#### WHAT IS EXPECTED:
If a line in the entries includes "scripts", show that line.

#### LISTED ENTRIES:
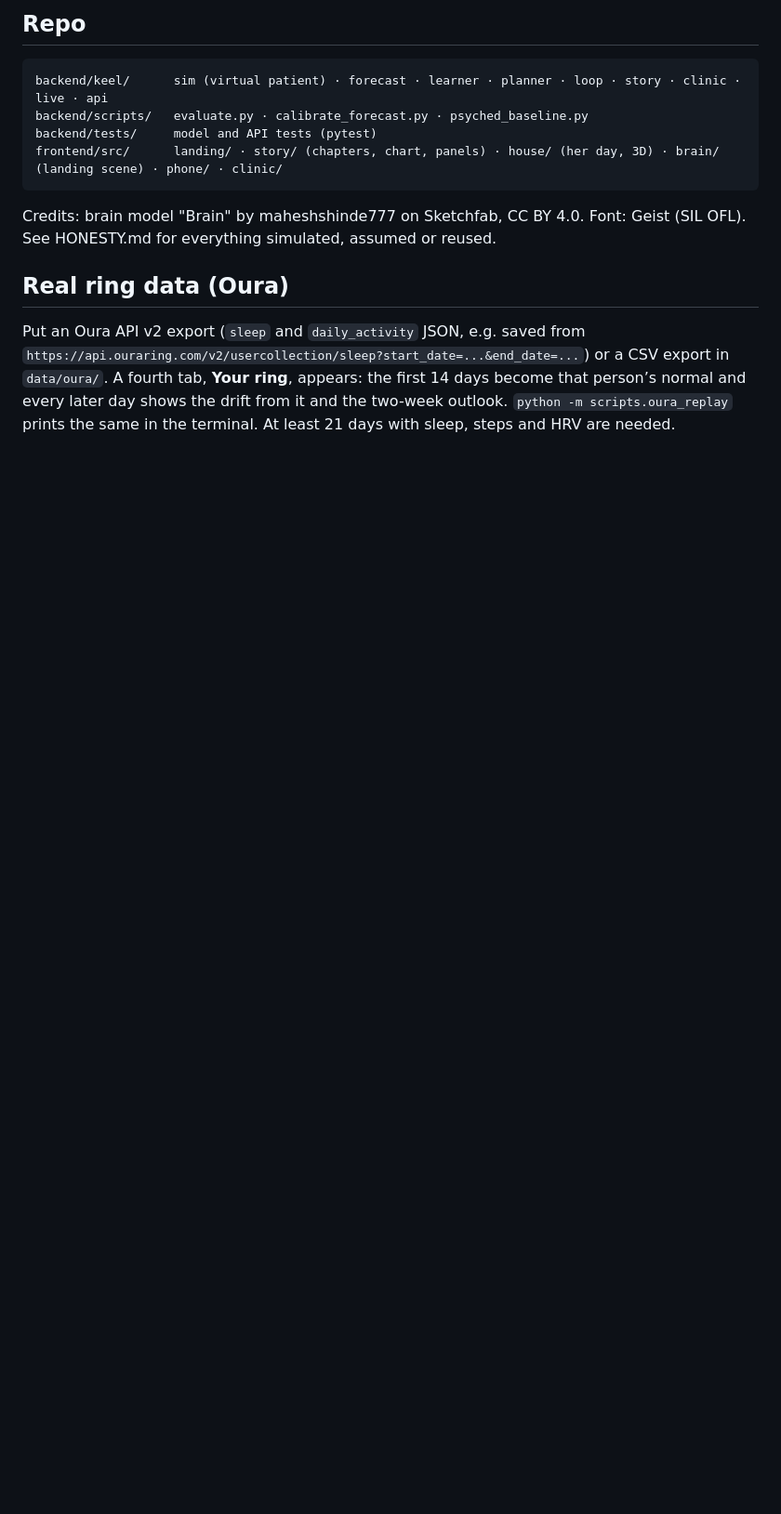
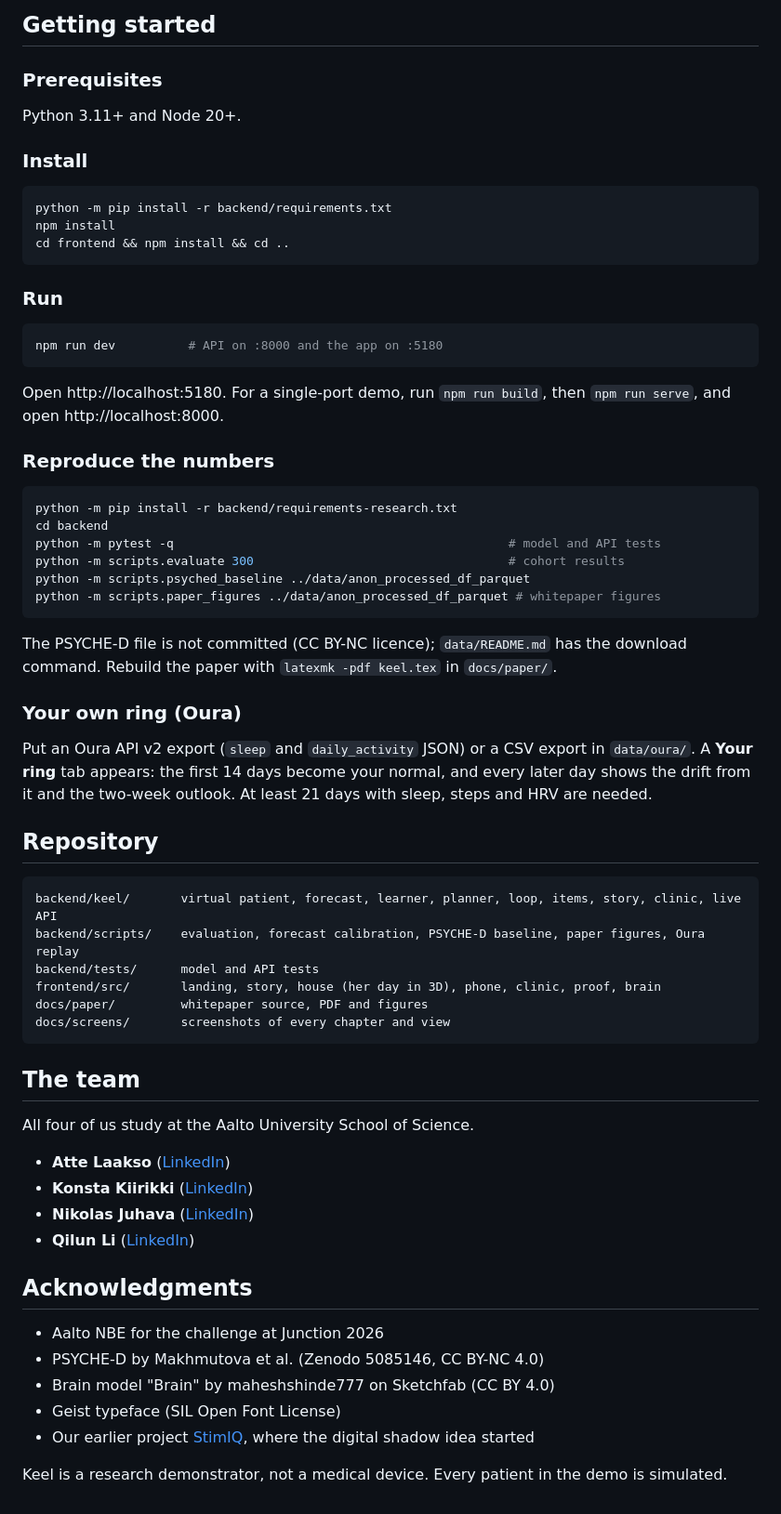
Before and after one commit to Latt33/keel, a Markdown page: README.md, the part around one of its changes. Shown at 93% size. GitHub-like rendering; blank space fills up the shorter version.

````diff
--- a/README.md
+++ b/README.md
@@ -99,19 +98,73 @@ evaluation and the SHAP explanations. Regenerate the figures with
 
-## Repo
+## Getting started
+
+### Prerequisites
+
+Python 3.11+ and Node 20+.
+
+### Install
+
+```bash
+python -m pip install -r backend/requirements.txt
+npm install
+cd frontend && npm install && cd ..
+```
+
+### Run
+
+```bash
+npm run dev          # API on :8000 and the app on :5180
+```
+
+Open http://localhost:5180. For a single-port demo, run `npm run build`, then `npm run serve`, and
+open http://localhost:8000.
+
+### Reproduce the numbers
+
+```bash
+python -m pip install -r backend/requirements-research.txt
+cd backend
+python -m pytest -q                                              # model and API tests
+python -m scripts.evaluate 300                                   # cohort results
+python -m scripts.psyched_baseline ../data/anon_processed_df_parquet
+python -m scripts.paper_figures ../data/anon_processed_df_parquet # whitepaper figures
+```
+
+The PSYCHE-D file is not committed (CC BY-NC licence); `data/README.md` has the download command.
+Rebuild the paper with `latexmk -pdf keel.tex` in `docs/paper/`.
+
+### Your own ring (Oura)
+
+Put an Oura API v2 export (`sleep` and `daily_activity` JSON) or a CSV export in `data/oura/`. A
+**Your ring** tab appears: the first 14 days become your normal, and every later day shows the drift
+from it and the two-week outlook. At least 21 days with sleep, steps and HRV are needed.
+
+## Repository
 
 ```
-backend/keel/      sim (virtual patient) · forecast · learner · planner · loop · story · clinic · live · api
-backend/scripts/   evaluate.py · calibrate_forecast.py · psyched_baseline.py
-backend/tests/     model and API tests (pytest)
-frontend/src/      landing/ · story/ (chapters, chart, panels) · house/ (her day, 3D) · brain/ (landing scene) · phone/ · clinic/
+backend/keel/       virtual patient, forecast, learner, planner, loop, items, story, clinic, live API
+backend/scripts/    evaluation, forecast calibration, PSYCHE-D baseline, paper figures, Oura replay
+backend/tests/      model and API tests
+frontend/src/       landing, story, house (her day in 3D), phone, clinic, proof, brain
+docs/paper/         whitepaper source, PDF and figures
+docs/screens/       screenshots of every chapter and view
 ```
 
-Credits: brain model "Brain" by maheshshinde777 on Sketchfab, CC BY 4.0. Font: Geist (SIL OFL). See HONESTY.md for everything simulated, assumed or reused.
+## The team
 
-## Real ring data (Oura)
+All four of us study at the Aalto University School of Science.
 
-Put an Oura API v2 export (`sleep` and `daily_activity` JSON, e.g. saved from
-`https://api.ouraring.com/v2/usercollection/sleep?start_date=...&end_date=...`) or a CSV export in
-`data/oura/`. A fourth tab, **Your ring**, appears: the first 14 days become that person’s normal and
-every later day shows the drift from it and the two-week outlook. `python -m scripts.oura_replay`
-prints the same in the terminal. At least 21 days with sleep, steps and HRV are needed.
+- **Atte Laakso** ([LinkedIn](https://www.linkedin.com/in/atte-laakso/))
+- **Konsta Kiirikki** ([LinkedIn](https://www.linkedin.com/in/konsta-kiirikki/))
+- **Nikolas Juhava** ([LinkedIn](https://www.linkedin.com/in/nikolas-juhava/))
+- **Qilun Li** ([LinkedIn](https://www.linkedin.com/in/qilun-li-2a56ba191/))
+
+## Acknowledgments
+
+- Aalto NBE for the challenge at Junction 2026
+- PSYCHE-D by Makhmutova et al. (Zenodo 5085146, CC BY-NC 4.0)
+- Brain model "Brain" by maheshshinde777 on Sketchfab (CC BY 4.0)
+- Geist typeface (SIL Open Font License)
+- Our earlier project [StimIQ](https://github.com/Latt33/StimIQ), where the digital shadow idea started
+
+Keel is a research demonstrator, not a medical device. Every patient in the demo is simulated.
````
Also changed, not shown: other parts of README.md (+67 -68 lines), media/cover.png (added), media/day.gif (added), media/phone.png (added), 1 other file.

#### OUTPUT FOR THIS EXERCISE:
+python -m scripts.evaluate 300                                   # cohort results
+python -m scripts.psyched_baseline ../data/anon_processed_df_parquet
+python -m scripts.paper_figures ../data/anon_processed_df_parquet # whitepaper figures
-backend/scripts/   evaluate.py · calibrate_forecast.py · psyched_baseline.py
+backend/scripts/    evaluation, forecast calibration, PSYCHE-D baseline, paper figures, Oura replay
-every later day shows the drift from it and the two-week outlook. `python -m scripts.oura_replay`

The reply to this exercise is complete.